Jun 04, 2019

EVP, Sheila Byrne Talks Apartment Amenities

  • 640 N Wells Amenity Space
Habitat's EVP of Property Management, Sheila Byrne, was recently interviewed for a piece in Multi-Housing News, regarding the next phase in luxury amenities! Read on to see highlights from the piece by Alexandra Pacurar and a link to the full article: 

Multifamily development is placing new emphasis on apartment amenities for authentic living. In the future, tech's role will be clearly defined, while spaces for mindful connection—with oneself and others—will be amonth renters' top favorites.

Of the many factors shaping multifamily design and development, one particularly powerful trend is creating apartment amenities for authentic living. The pervasive presence of technology is driving a search for experiences that are real, rather than virtual, and for genuine social contact. 

That may explain why the next generation of amenities is less about things than about intangible values. If we were to sum up the mission of these facilities in a single phrase, it might be “well being.” For residents across the generational spectrum, home is a safe, comfortable environment, but it is increasingly a place that provides the means to be healthy in body, mind and spirit.

“The type of amenities that are popular today and will continue to grow in popularity are foundationally designed around sustainability and wellness concepts that are adaptable and future-proof,” said Sheila Byrne, executive vice president of property management at The Habitat Co.  “Technology has enabled greater access to wellness information and has put personal health monitoring into the palms of our hands.”

Coworking lounges, pools, dog spas and fitness clubs are standard at many new developments, but it takes more than these features to attract Millennial or Gen Z renters. Climbing walls, squash courts, saunas and steam rooms or spectacular infinity pools provide alternatives to standard regular sports and leisure facilities. Selecting the right cutting-edge amenities is a crucial exercise, because amenities are a differentiator. The renter will choose the community with impressive, next-generation amenities over a comparable property with fewer such offerings.


Successors to the conventional common area are taking the form of spaces that encourage social interaction and chill time. “People are really looking for connection to their community and having a service that provides both an introduction to your amenity spaces, as well as your fellow residents, is sort of that key ingredient in what renters are looking for in their living experience,” Byrne explained.

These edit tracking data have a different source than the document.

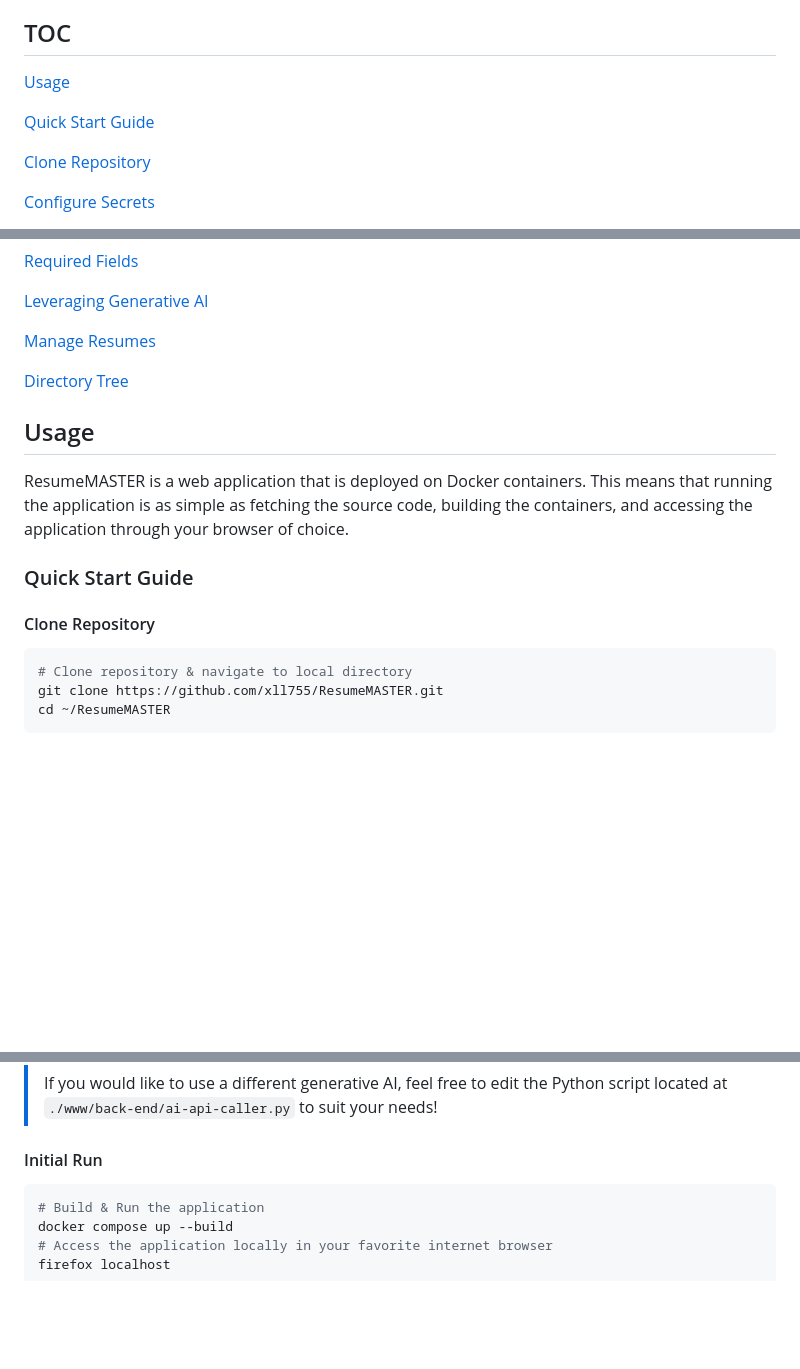
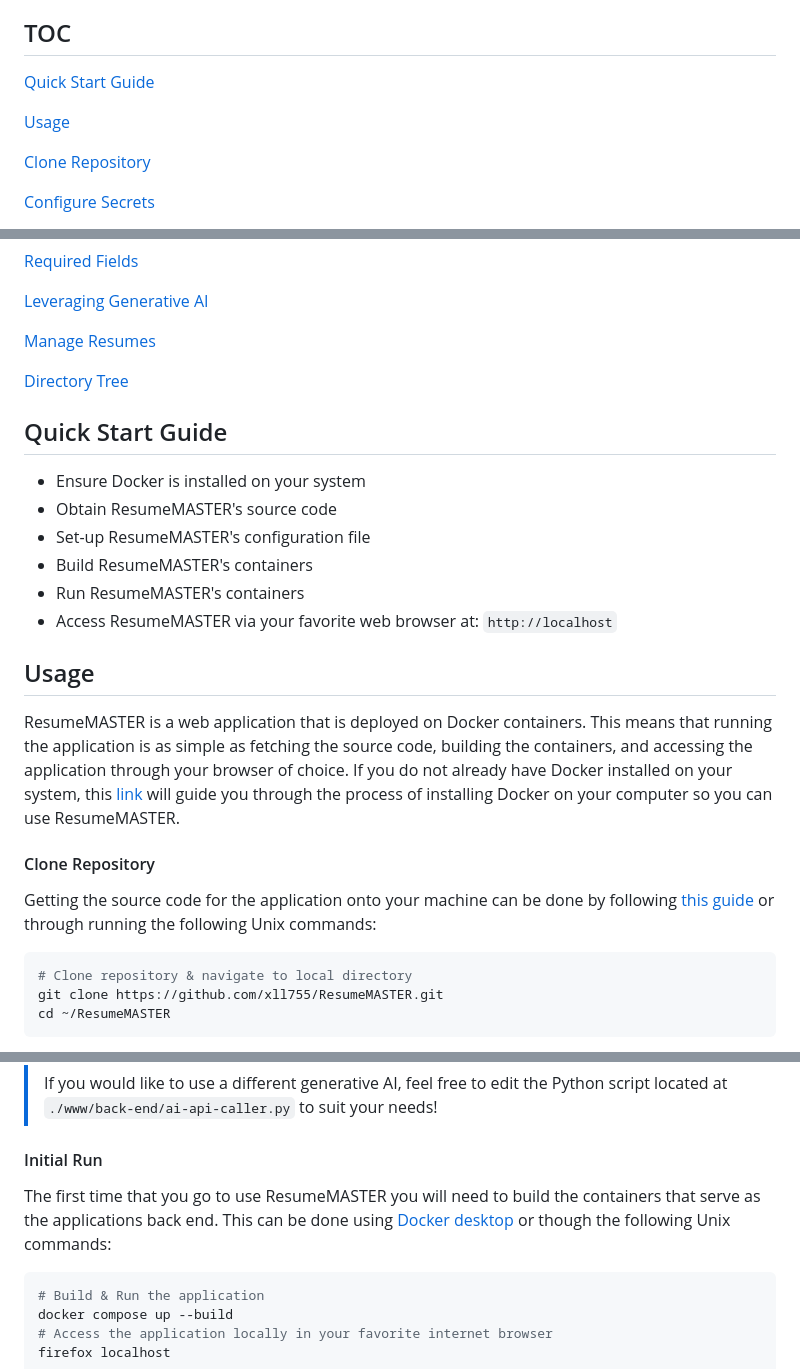
Before and after one commit to xll755/ResumeMASTER, a Markdown page: README.md, 3 parts joined by grey strips. Rendered like a GitHub page; blank space fills up the shorter version.

Commit message:
feat(README): general improvements

````diff
--- a/README.md
+++ b/README.md
@@ -18,9 +18,9 @@ for your personal use!
 
 ## TOC
 
+[Quick Start Guide](#quick-start-guide)
+
 [Usage](#usage)
-
-[Quick Start Guide](#quick-start-guide)
 
 [Clone Repository](#clone-repository)
 
@@ -50,16 +50,31 @@ for your personal use!
 
 [Directory Tree](#directory-tree)
 
+## Quick Start Guide
+
+- Ensure Docker is installed on your system
+- Obtain ResumeMASTER's source code
+- Set-up ResumeMASTER's configuration file
+- Build ResumeMASTER's containers
+- Run ResumeMASTER's containers
+- Access ResumeMASTER via your favorite web browser at: `http://localhost`
+
 ## Usage
 
 ResumeMASTER is a web application that is deployed on Docker containers.
 This means that running the application is as simple as fetching the source
 code, building the containers, and accessing the application through your browser
 of choice.
-
-### Quick Start Guide
+If you do not already have Docker installed on your system, this
+[link](https://docs.docker.com/engine/install/) will guide you through the
+process of installing Docker on your computer so you can use ResumeMASTER.
 
 #### Clone Repository
+
+Getting the source code for the application onto your machine can be done by
+following
+[this guide](https://docs.github.com/en/repositories/creating-and-managing-repositories/cloning-a-repository)
+or through running the following Unix commands:
 
 ```bash
 # Clone repository & navigate to local directory
@@ -114,6 +129,12 @@ echo "API_KEY=<your_api_key>" >> ./www/.env
 > needs!
 
 #### Initial Run
+
+The first time that you go to use ResumeMASTER you will need to build the
+containers that serve as the applications back end.
+This can be done using
+[Docker desktop](https://www.docker.com/products/docker-desktop/)
+or though the following Unix commands:
 
 ```bash
 # Build & Run the application
````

Next on the hot list are customized, curated and on-demand services that cater to residents and make their lives easier and more enjoyable. These range from on-site car-sharing centers to concierge services that offer busy residents support for housekeeping, pet care and other chores.


Despite technology’s central role in the home, some intriguing research hints at generational differences in how that role is perceived. A study by the cloud-based platform Vision Critical and MARU/VCR&C shows that 36 percent of Millennials “strongly agree” that science and technology can solve the world’s biggest problems; for Gen Z, that percentage slips to 30 percent. This suggests that the next cohort of renters may place somewhat less emphasis on software and hardware in the homes.

Some forward-thinking developers are planning their facilities with an eye toward giving residents a break from the constant barrage of electronic devices. Another example of apartment amenities for authentic living is the growing popularity of dedicated spaces for technology detox. These can be quiet spaces or meditation areas where noise and disruptive behavior is are not allowed. The rooms are off limits to computers and cellphones; instead, human interaction is encouraged.

“These detox spaces serve as a physical reminder to take a moment to yourself, and take a break from scrolling, so that you can refocus and sort of recharge, since sometimes our attachment to tech can be draining,” Byrne said.

Tech will be used to simplify our daily lives, while screen time will be limited in exchange for experiences that take place outdoor or focus on human interaction.


For developers and owners considering apartment amenities for authentic living, the question is ultimately a matter of return on capital. Is it worth investing in this new generation of amenities? Early indications are that the answer is yes. Cutting-edge amenities generate an average increase in monthly rent of up to $150, Byrne estimates, but the exact premium depends on myriad factors. And residents seem to have no problem paying more.

Things might change in the future, as Gen Z constitutes become the main renter pool. The Vision Critical report shows that those born from the mid-1990s to the early 2000s are more conservative spenders than their Millennial counterparts. The financial aspect will lose ground compared to other values, such as sustainability.

To read the article in its entirety, please click HERE